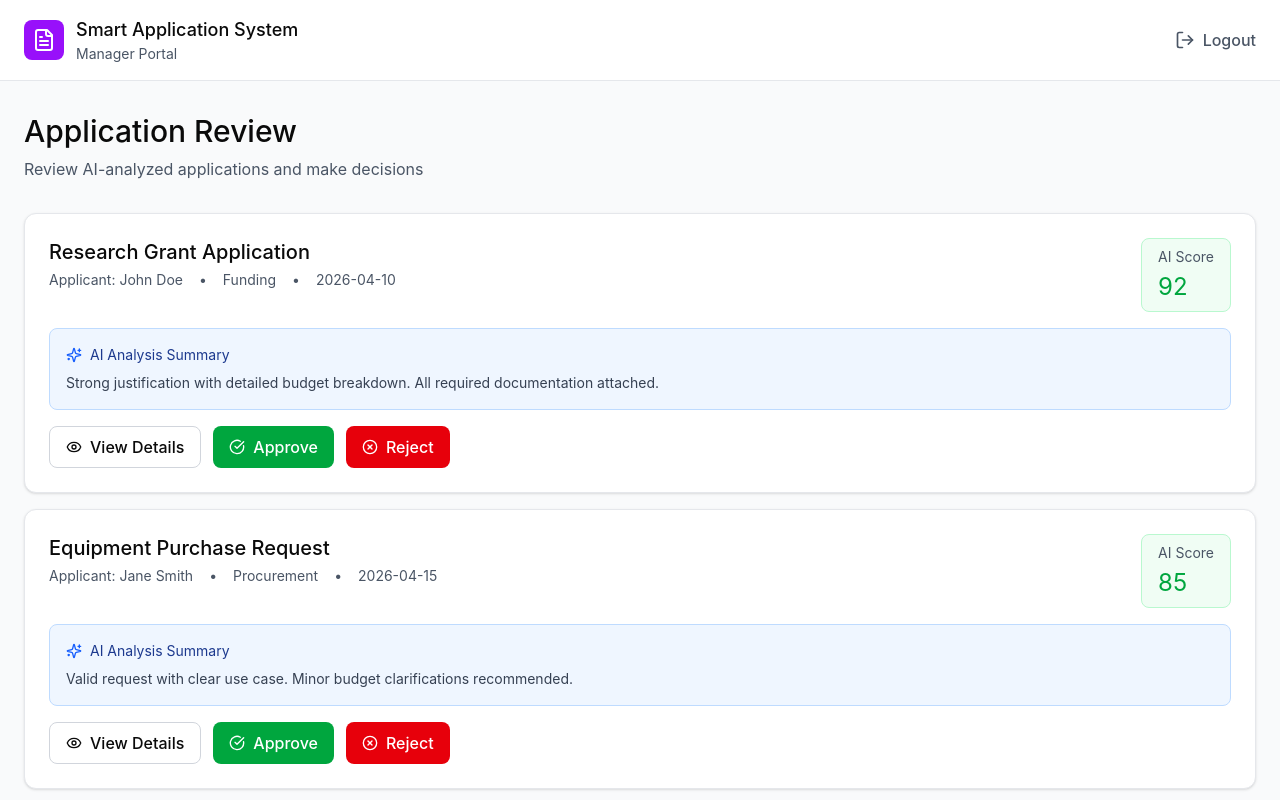
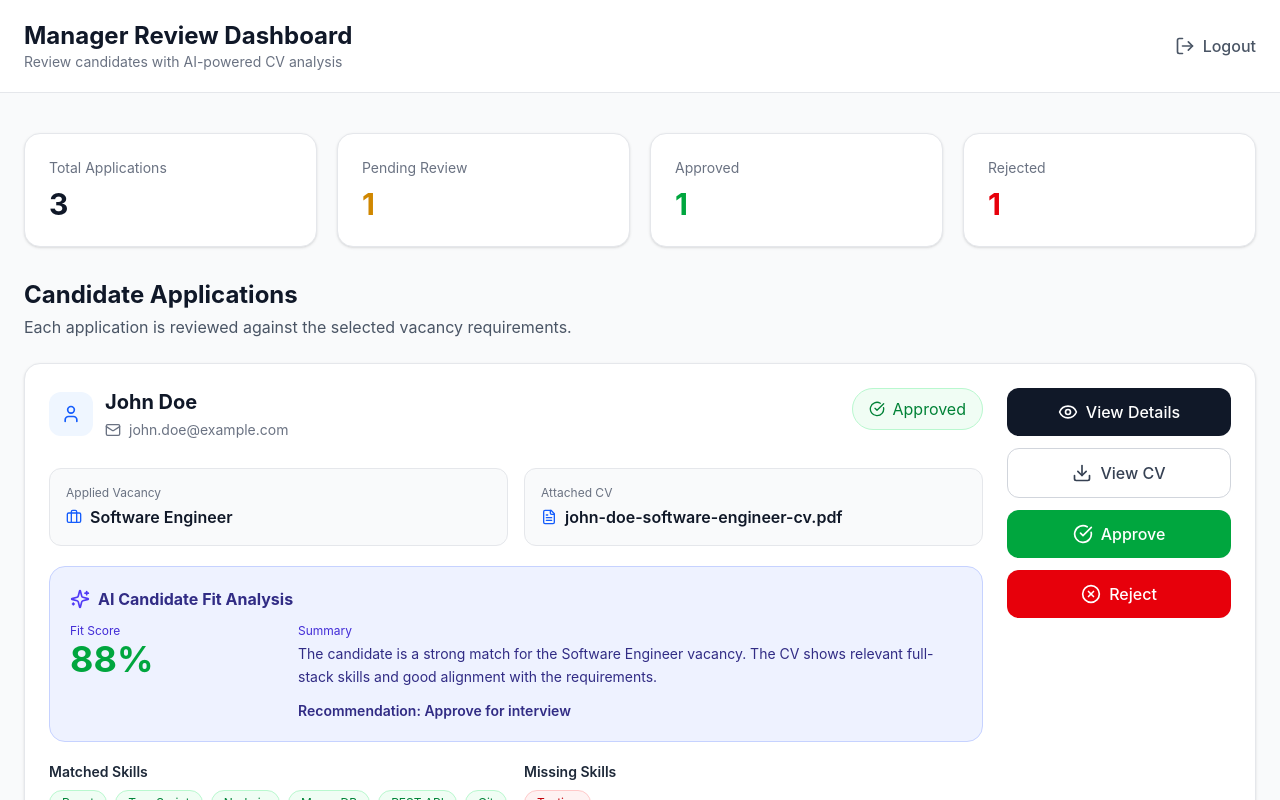
Before and after one commit to vahid2104/ai-smart-application-system, a React (Vite) app in the folder frontend/: page /manager in a window 1280 px wide. Shown: the top 800 px of the page. Built offline with nearby package versions, Linux system fonts and the light colour scheme.

Commit message:
feat: redesign manager dashboard for AI recruitment review

```diff
--- a/frontend/src/app/components/ManagerDashboard.tsx
+++ b/frontend/src/app/components/ManagerDashboard.tsx
@@ -1,91 +1,78 @@
 import { useState } from "react";
 import { useNavigate } from "react-router";
-import { FileText, LogOut, CheckCircle, XCircle, Sparkles, Eye } from "lucide-react";
-
-const mockApplications = [
-  {
-    id: 1,
-    title: "Research Grant Application",
-    applicant: "John Doe",
-    category: "Funding",
-    submittedDate: "2026-04-10",
-    aiScore: 92,
-    aiSummary: "Strong justification with detailed budget breakdown. All required documentation attached.",
-    status: "pending",
-  },
-  {
-    id: 2,
-    title: "Equipment Purchase Request",
-    applicant: "Jane Smith",
-    category: "Procurement",
-    submittedDate: "2026-04-15",
-    aiScore: 85,
-    aiSummary: "Valid request with clear use case. Minor budget clarifications recommended.",
-    status: "pending",
-  },
-  {
-    id: 3,
-    title: "Lab Access Extension",
-    applicant: "Mike Johnson",
-    category: "Facilities",
-    submittedDate: "2026-04-17",
-    aiScore: 88,
-    aiSummary: "Reasonable request with proper supervisor approval. Scheduling conflicts resolved.",
-    status: "pending",
-  },
-  {
-    id: 4,
-    title: "Software License Request",
-    applicant: "Sarah Williams",
-    category: "Procurement",
-    submittedDate: "2026-04-16",
-    aiScore: 78,
-    aiSummary: "Adequate justification. Consider departmental license for cost efficiency.",
-    status: "pending",
-  },
-];
+import {
+  CheckCircle,
+  XCircle,
+  Clock,
+  LogOut,
+  FileText,
+  Sparkles,
+  Eye,
+  Download,
+  Briefcase,
+  User,
+  Mail,
+} from "lucide-react";
+import { candidateApplications } from "../data/mockRecruitmentData";
 
 export default function ManagerDashboard() {
   const navigate = useNavigate();
-  const [applications, setApplications] = useState(mockApplications);
+  const [applications, setApplications] = useState(candidateApplications);
 
-  const handleApprove = (id: number) => {
-    setApplications(apps =>
-      apps.map(app => app.id === id ? { ...app, status: "approved" } : app)
+  const handleStatusChange = (
+    applicationId: number,
+    newStatus: "approved" | "rejected"
+  ) => {
+    setApplications((prev) =>
+      prev.map((application) =>
+        application.id === applicationId
+          ? { ...application, status: newStatus }
+          : application
+      )
     );
   };
 
-  const handleReject = (id: number) => {
-    setApplications(apps =>
-      apps.map(app => app.id === id ? { ...app, status: "rejected" } : app)
-    );
+  const getStatusColor = (status: string) => {
+    if (status === "approved") {
+      return "bg-green-50 text-green-700 border-green-200";
+    }
+
+    if (status === "rejected") {
+      return "bg-red-50 text-red-700 border-red-200";
+    }
+
+    return "bg-yellow-50 text-yellow-700 border-yellow-200";
+  };
+
+  const getStatusIcon = (status: string) => {
+    if (status === "approved") return <CheckCircle className="w-4 h-4" />;
+    if (status === "rejected") return <XCircle className="w-4 h-4" />;
+    return <Clock className="w-4 h-4" />;
   };
 
   const getScoreColor = (score: number) => {
-    if (score >= 85) return "text-green-600";
-    if (score >= 70) return "text-yellow-600";
+    if (score >= 80) return "text-green-600";
+    if (score >= 60) return "text-yellow-600";
     return "text-red-600";
   };
 
-  const getScoreBgColor = (score: number) => {
-    if (score >= 85) return "bg-green-50 border-green-200";
-    if (score >= 70) return "bg-yellow-50 border-yellow-200";
-    return "bg-red-50 border-red-200";
-  };
+  const pendingCount = applications.filter((app) => app.status === "pending").length;
+  const approvedCount = applications.filter((app) => app.status === "approved").length;
+  const rejectedCount = applications.filter((app) => app.status === "rejected").length;
 
   return (
     <div className="min-h-screen bg-gray-50">
-      <nav className="bg-white border-b border-gray-200">
-        <div className="max-w-7xl mx-auto px-6 py-4 flex items-center justify-between">
-          <div className="flex items-center gap-3">
-            <div className="w-10 h-10 bg-purple-600 rounded-lg flex items-center justify-center">
-              <FileText className="w-6 h-6 text-white" />
+      <header className="bg-white border-b border-gray-200">
+        <div className="max-w-7xl mx-auto px-6 py-5 flex items-center justify-between">
+          <div>
+            <h1 className="text-2xl font-bold text-gray-900">
+              Manager Review Dashboard
+            </h1>
+            <p className="text-sm text-gray-500">
+              Review candidates with AI-powered CV analysis
+            </p>
           </div>
-            <div>
-              <h1 className="text-lg">Smart Application System</h1>
-              <p className="text-sm text-gray-600">Manager Portal</p>
-            </div>
-          </div>
+
           <button
             onClick={() => navigate("/")}
             className="flex items-center gap-2 text-gray-600 hover:text-gray-900 transition-colors"
@@ -94,90 +81,207 @@ export default function ManagerDashboard() {
             Logout
           </button>
         </div>
-      </nav>
+      </header>
 
-      <div className="max-w-7xl mx-auto px-6 py-8">
-        <div className="mb-8">
-          <h2 className="text-3xl mb-2">Application Review</h2>
-          <p className="text-gray-600">Review AI-analyzed applications and make decisions</p>
+      <main className="max-w-7xl mx-auto px-6 py-10">
+        <section className="grid md:grid-cols-4 gap-5 mb-8">
+          <div className="bg-white rounded-2xl border border-gray-200 p-6 shadow-sm">
+            <p className="text-sm text-gray-500">Total Applications</p>
+            <p className="text-3xl font-bold text-gray-900 mt-2">
+              {applications.length}
+            </p>
           </div>
 
-        <div className="space-y-4">
-          {applications.map((app) => (
+          <div className="bg-white rounded-2xl border border-gray-200 p-6 shadow-sm">
+            <p className="text-sm text-gray-500">Pending Review</p>
+            <p className="text-3xl font-bold text-yellow-600 mt-2">
+              {pendingCount}
+            </p>
+          </div>
+
+          <div className="bg-white rounded-2xl border border-gray-200 p-6 shadow-sm">
+            <p className="text-sm text-gray-500">Approved</p>
+            <p className="text-3xl font-bold text-green-600 mt-2">
+              {approvedCount}
+            </p>
+          </div>
+
+          <div className="bg-white rounded-2xl border border-gray-200 p-6 shadow-sm">
+            <p className="text-sm text-gray-500">Rejected</p>
+            <p className="text-3xl font-bold text-red-600 mt-2">
+              {rejectedCount}
+            </p>
+          </div>
+        </section>
+
+        <section className="mb-6">
+          <h2 className="text-2xl font-bold text-gray-900">
+            Candidate Applications
+          </h2>
+          <p className="text-gray-600 mt-1">
+            Each application is reviewed against the selected vacancy requirements.
+          </p>
+        </section>
+
+        <section className="grid gap-6">
+          {applications.map((application) => (
             <div
-              key={app.id}
-              className="bg-white rounded-xl shadow-sm border border-gray-200 p-6"
+              key={application.id}
+              className="bg-white rounded-2xl border border-gray-200 shadow-sm p-6"
             >
-              <div className="flex items-start justify-between mb-4">
+              <div className="flex flex-col xl:flex-row xl:items-start xl:justify-between gap-6">
                 <div className="flex-1">
-                  <h3 className="text-xl mb-1">{app.title}</h3>
-                  <div className="flex items-center gap-4 text-sm text-gray-600">
-                    <span>Applicant: {app.applicant}</span>
-                    <span>•</span>
-                    <span>{app.category}</span>
-                    <span>•</span>
-                    <span>{app.submittedDate}</span>
+                  <div className="flex flex-col md:flex-row md:items-start md:justify-between gap-4 mb-5">
+                    <div>
+                      <div className="flex items-center gap-3 mb-2">
+                        <div className="w-11 h-11 bg-blue-50 rounded-xl flex items-center justify-center">
+                          <User className="w-5 h-5 text-blue-600" />
                         </div>
-                </div>
-                <div className={`px-4 py-2 rounded-lg border ${getScoreBgColor(app.aiScore)}`}>
-                  <div className="text-sm text-gray-600 mb-1">AI Score</div>
-                  <div className={`text-2xl ${getScoreColor(app.aiScore)}`}>
-                    {app.aiScore}
+
+                        <div>
+                          <h3 className="text-xl font-bold text-gray-900">
+                            {application.candidateName}
+                          </h3>
+                          <p className="text-sm text-gray-500 flex items-center gap-2 mt-1">
+                            <Mail className="w-4 h-4" />
+                            {application.candidateEmail}
+                          </p>
                         </div>
                       </div>
                     </div>
 
-              <div className="bg-blue-50 border border-blue-200 rounded-lg p-4 mb-4">
-                <div className="flex items-center gap-2 mb-2">
-                  <Sparkles className="w-4 h-4 text-blue-600" />
-                  <span className="text-sm text-blue-900">AI Analysis Summary</span>
+                    <div
+                      className={`px-4 py-2 rounded-full border flex items-center gap-2 capitalize w-fit ${getStatusColor(
+                        application.status
+                      )}`}
+                    >
+                      {getStatusIcon(application.status)}
+                      {application.status}
                     </div>
-                <p className="text-sm text-gray-700">{app.aiSummary}</p>
                   </div>
 
-              <div className="flex gap-3">
-                <button
-                  onClick={() => navigate(`/analysis/${app.id}`)}
-                  className="flex items-center gap-2 px-4 py-2 rounded-lg border border-gray-300 hover:bg-gray-50 transition-colors"
-                >
-                  <Eye className="w-4 h-4" />
-                  View Details
-                </button>
-                {app.status === "pending" && (
-                  <>
-                    <button
-                      onClick={() => handleApprove(app.id)}
-                      className="flex items-center gap-2 px-4 py-2 rounded-lg bg-green-600 text-white hover:bg-green-700 transition-colors"
-                    >
-                      <CheckCircle className="w-4 h-4" />
-                      Approve
-                    </button>
-                    <button
-                      onClick={() => handleReject(app.id)}
-                      className="flex items-center gap-2 px-4 py-2 rounded-lg bg-red-600 text-white hover:bg-red-700 transition-colors"
-                    >
-                      <XCircle className="w-4 h-4" />
-                      Reject
-                    </button>
-                  </>
-                )}
-                {app.status === "approved" && (
-                  <div className="px-4 py-2 rounded-lg bg-green-50 text-green-700 border border-green-200 flex items-center gap-2">
-                    <CheckCircle className="w-4 h-4" />
-                    Approved
+                  <div className="grid md:grid-cols-2 gap-4 mb-5">
+                    <div className="bg-gray-50 border border-gray-200 rounded-xl p-4">
+                      <p className="text-xs text-gray-500 mb-1">Applied Vacancy</p>
+                      <p className="font-semibold text-gray-900 flex items-center gap-2">
+                        <Briefcase className="w-4 h-4 text-blue-600" />
+                        {application.vacancyTitle}
+                      </p>
                     </div>
-                )}
-                {app.status === "rejected" && (
-                  <div className="px-4 py-2 rounded-lg bg-red-50 text-red-700 border border-red-200 flex items-center gap-2">
-                    <XCircle className="w-4 h-4" />
-                    Rejected
-                  </div>
-                )}
+
+                    <div className="bg-gray-50 border border-gray-200 rounded-xl p-4">
+                      <p className="text-xs text-gray-500 mb-1">Attached CV</p>
+                      <p className="font-semibold text-gray-900 flex items-center gap-2">
+                        <FileText className="w-4 h-4 text-blue-600" />
+                        {application.cvFileName}
+                      </p>
                     </div>
                   </div>
+
+                  <div className="bg-indigo-50 border border-indigo-200 rounded-2xl p-5 mb-5">
+                    <div className="flex items-center gap-2 mb-3">
+                      <Sparkles className="w-5 h-5 text-indigo-600" />
+                      <h4 className="font-bold text-indigo-900">
+                        AI Candidate Fit Analysis
+                      </h4>
+                    </div>
+
+                    <div className="grid lg:grid-cols-4 gap-5">
+                      <div>
+                        <p className="text-xs text-indigo-700">Fit Score</p>
+                        <p
+                          className={`text-4xl font-bold ${getScoreColor(
+                            application.aiScore
+                          )}`}
+                        >
+                          {application.aiScore}%
+                        </p>
+                      </div>
+
+                      <div className="lg:col-span-3">
+                        <p className="text-xs text-indigo-700 mb-1">Summary</p>
+                        <p className="text-sm text-indigo-900 leading-relaxed">
+                          {application.aiSummary}
+                        </p>
+                        <p className="text-sm font-semibold text-indigo-900 mt-3">
+                          Recommendation: {application.aiRecommendation}
+                        </p>
+                      </div>
+                    </div>
+                  </div>
+
+                  <div className="grid md:grid-cols-2 gap-4">
+                    <div>
+                      <p className="text-sm font-semibold text-gray-800 mb-2">
+                        Matched Skills
+                      </p>
+                      <div className="flex flex-wrap gap-2">
+                        {application.matchedSkills.map((skill) => (
+                          <span
+                            key={skill}
+                            className="text-xs bg-green-50 text-green-700 px-3 py-1 rounded-full border border-green-200"
+                          >
+                            {skill}
+                          </span>
+                        ))}
+                      </div>
+                    </div>
+
+                    <div>
+                      <p className="text-sm font-semibold text-gray-800 mb-2">
+                        Missing Skills
+                      </p>
+                      <div className="flex flex-wrap gap-2">
+                        {application.missingSkills.map((skill) => (
+                          <span
+                            key={skill}
+                            className="text-xs bg-red-50 text-red-700 px-3 py-1 rounded-full border border-red-200"
+                          >
+                            {skill}
+                          </span>
                         ))}
                       </div>
                     </div>
                   </div>
+                </div>
+
+                <div className="xl:w-56 flex xl:flex-col gap-3">
+                  <button
+                    onClick={() => navigate(`/analysis/${application.id}`)}
+                    className="flex-1 xl:flex-none bg-gray-900 text-white px-4 py-3 rounded-xl hover:bg-gray-800 transition-colors flex items-center justify-center gap-2"
+                  >
+                    <Eye className="w-5 h-5" />
+                    View Details
+                  </button>
+
+                  <button
+                    className="flex-1 xl:flex-none bg-white border border-gray-300 text-gray-700 px-4 py-3 rounded-xl hover:bg-gray-50 transition-colors flex items-center justify-center gap-2"
+                  >
+                    <Download className="w-5 h-5" />
+                    View CV
+                  </button>
+
+                  <button
+                    onClick={() => handleStatusChange(application.id, "approved")}
+                    className="flex-1 xl:flex-none bg-green-600 text-white px-4 py-3 rounded-xl hover:bg-green-700 transition-colors flex items-center justify-center gap-2"
+                  >
+                    <CheckCircle className="w-5 h-5" />
+                    Approve
+                  </button>
+
+                  <button
+                    onClick={() => handleStatusChange(application.id, "rejected")}
+                    className="flex-1 xl:flex-none bg-red-600 text-white px-4 py-3 rounded-xl hover:bg-red-700 transition-colors flex items-center justify-center gap-2"
+                  >
+                    <XCircle className="w-5 h-5" />
+                    Reject
+                  </button>
+                </div>
+              </div>
+            </div>
+          ))}
+        </section>
+      </main>
+    </div>
   );
 }
```
Lines whose indentation alone changed are shown as unchanged.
====
TASK DETAILS:
Determine which lines above include the word "applicant", and report those lines in full.

WORKED SOLUTION:
-    applicant: "John Doe",
-    applicant: "Jane Smith",
-    applicant: "Mike Johnson",
-    applicant: "Sarah Williams",
-                    <span>Applicant: {app.applicant}</span>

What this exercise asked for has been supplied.